Data to use Start Marker

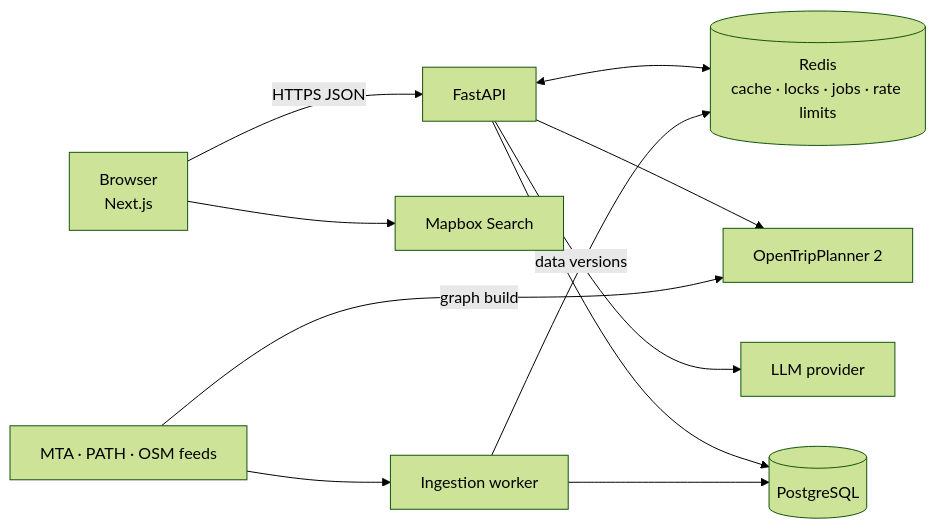
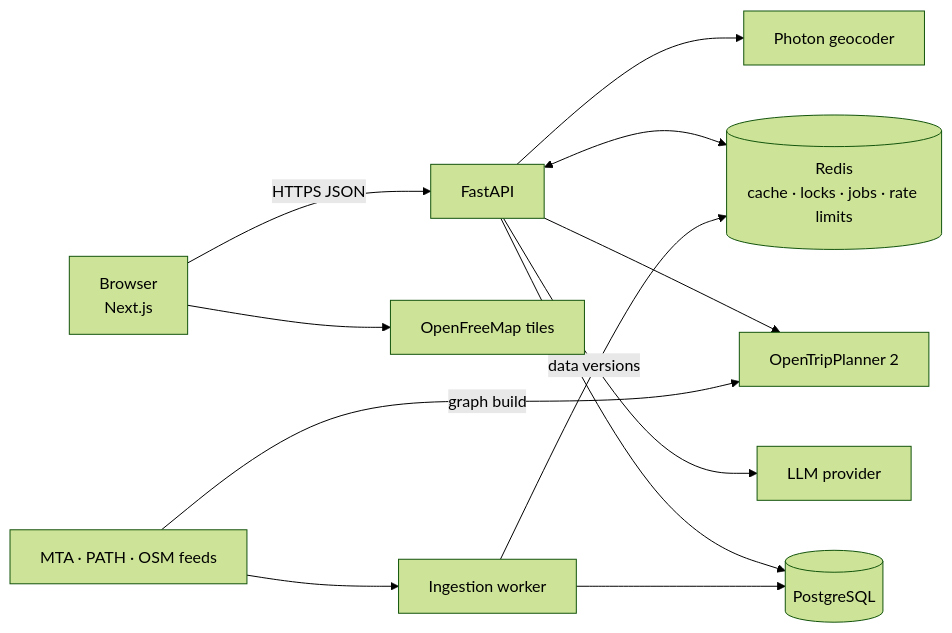
One commit to VarshithaGudibandi/smart-route-nyc changed the diagram in README.md. Above: the diagram before and after it, drawn with Mermaid (forest theme). The commit also changed other lines of this file and 27 other files, not shown here.

````diff
--- a/README.md
+++ b/README.md
@@ -23,13 +23,14 @@
 ```mermaid
 flowchart LR
   B[Browser<br/>Next.js] -->|HTTPS JSON| API[FastAPI]
-  B --> MB[Mapbox Search]
+  B --> T[OpenFreeMap tiles]
+  API --> G[Photon geocoder]
   API <--> R[(Redis<br/>cache · locks · jobs · rate limits)]
   API --> OTP[OpenTripPlanner 2]
   API --> LLM[LLM provider]
   API --> PG[(PostgreSQL)]
   W[Ingestion worker] --> PG
   W -->|data versions| R
   F[MTA · PATH · OSM feeds] --> W
   F -->|graph build| OTP
 ```
````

Data to use End Marker

• Required work:
Your answer must consist solely of the lines from the one containing "API --> OTP[OpenTripPlanner 2]" through the last line of the entries, reproduced exactly.

• Response area:
   API --> OTP[OpenTripPlanner 2]
   API --> LLM[LLM provider]
   API --> PG[(PostgreSQL)]
   W[Ingestion worker] --> PG
   W -->|data versions| R
   F[MTA · PATH · OSM feeds] --> W
   F -->|graph build| OTP
 ```
````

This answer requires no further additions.